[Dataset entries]
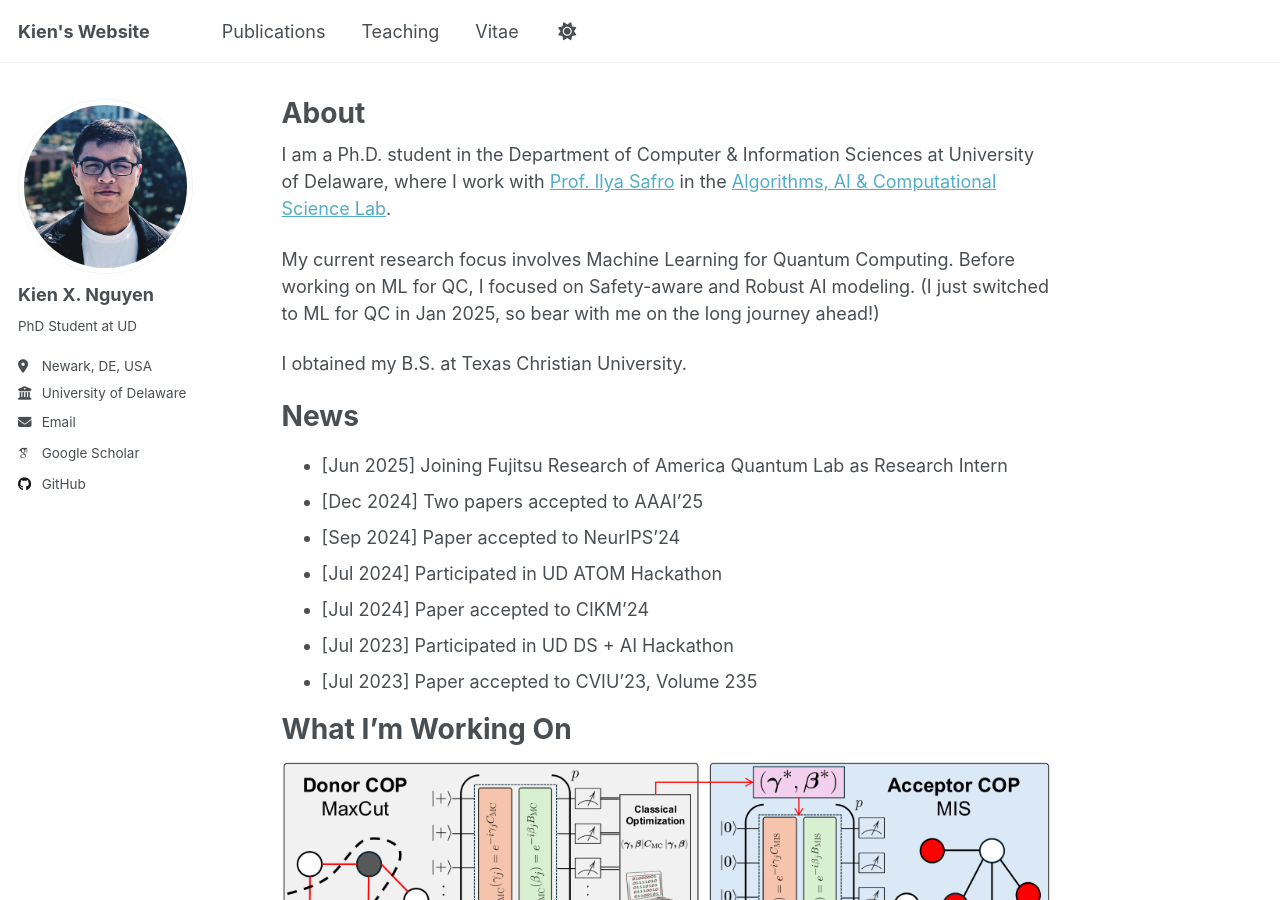
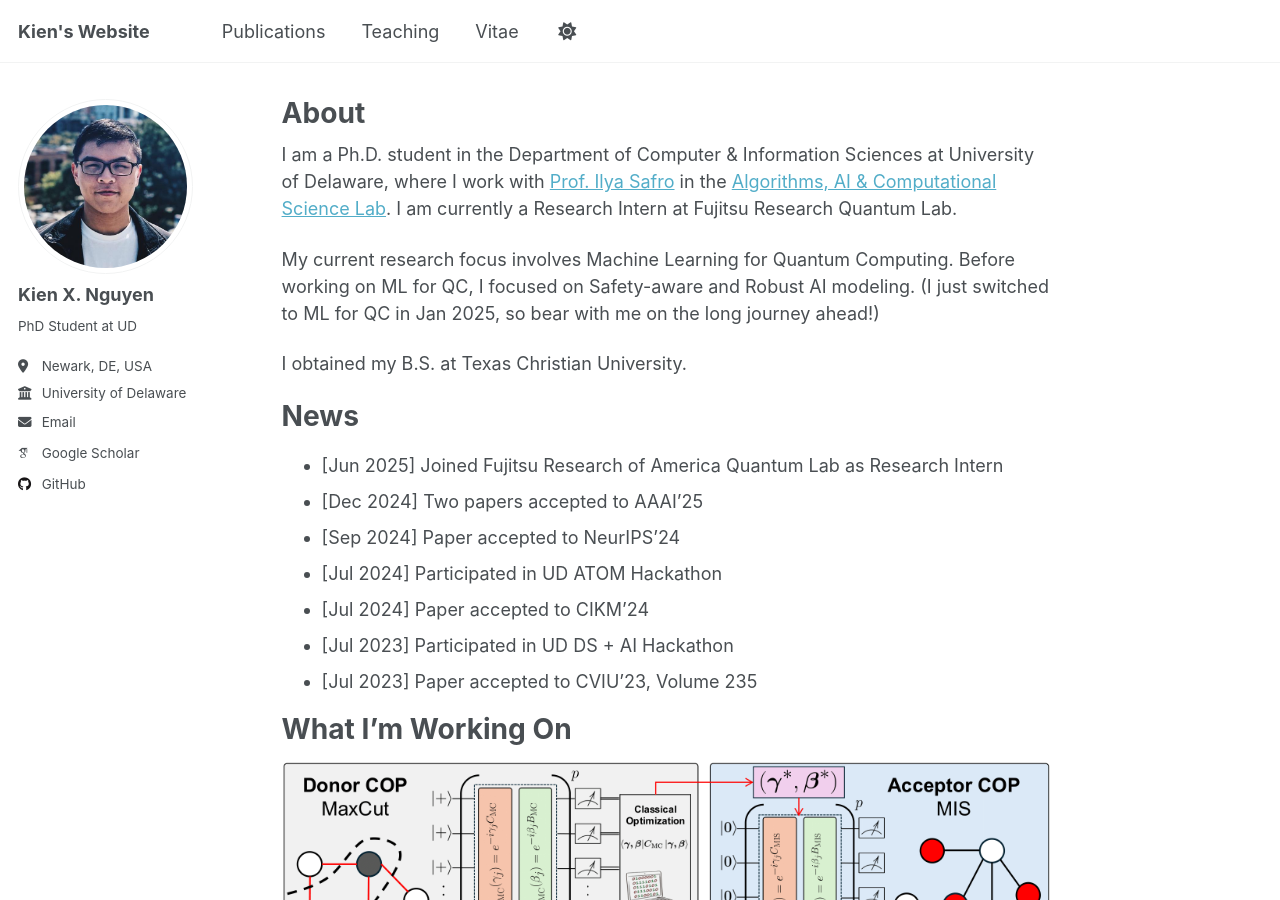
Before and after one commit to Nyquixt/Nyquixt.github.io, a Jekyll site: the page built from _pages/about.md, in a window 1280 px wide and 900 px high. Built offline with Jekyll 4.4.1, drawn with Linux system fonts in a browser that asks for light colours; some web fonts are replaced.

Commit message:
Update about.md

```diff
--- a/_pages/about.md
+++ b/_pages/about.md
@@ -7,7 +7,7 @@ redirect_from:
   - /about.html
 ---
 
-I am a Ph.D. student in the Department of Computer & Information Sciences at University of Delaware, where I work with [Prof. Ilya Safro](https://www.eecis.udel.edu/~isafro/index.html) in the [Algorithms, AI & Computational Science Lab](https://safroresearch.blogspot.com/).
+I am a Ph.D. student in the Department of Computer & Information Sciences at University of Delaware, where I work with [Prof. Ilya Safro](https://www.eecis.udel.edu/~isafro/index.html) in the [Algorithms, AI & Computational Science Lab](https://safroresearch.blogspot.com/). I am currently a Research Intern at Fujitsu Research Quantum Lab.
 
 My current research focus involves Machine Learning for Quantum Computing. Before working on ML for QC, I focused on Safety-aware and Robust AI modeling. (I just switched to ML for QC in Jan 2025, so bear with me on the long journey ahead!)
 
@@ -15,7 +15,7 @@ I obtained my B.S. at Texas Christian University.
 
 News
 ======
-* [Jun 2025] Joining Fujitsu Research of America Quantum Lab as Research Intern
+* [Jun 2025] Joined Fujitsu Research of America Quantum Lab as Research Intern
 * [Dec 2024] Two papers accepted to AAAI'25
 * [Sep 2024] Paper accepted to NeurIPS'24
 * [Jul 2024] Participated in UD ATOM Hackathon
```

Problem to solve – Identify the lines in the entries that hold "about" and return each one.

Output –
Before and after one commit to Nyquixt/Nyquixt.github.io, a Jekyll site: the page built from _pages/about.md, in a window 1280 px wide and 900 px high. Built offline with Jekyll 4.4.1, drawn with Linux system fonts in a browser that asks for light colours; some web fonts are replaced.
Update about.md
--- a/_pages/about.md
+++ b/_pages/about.md
   - /about.html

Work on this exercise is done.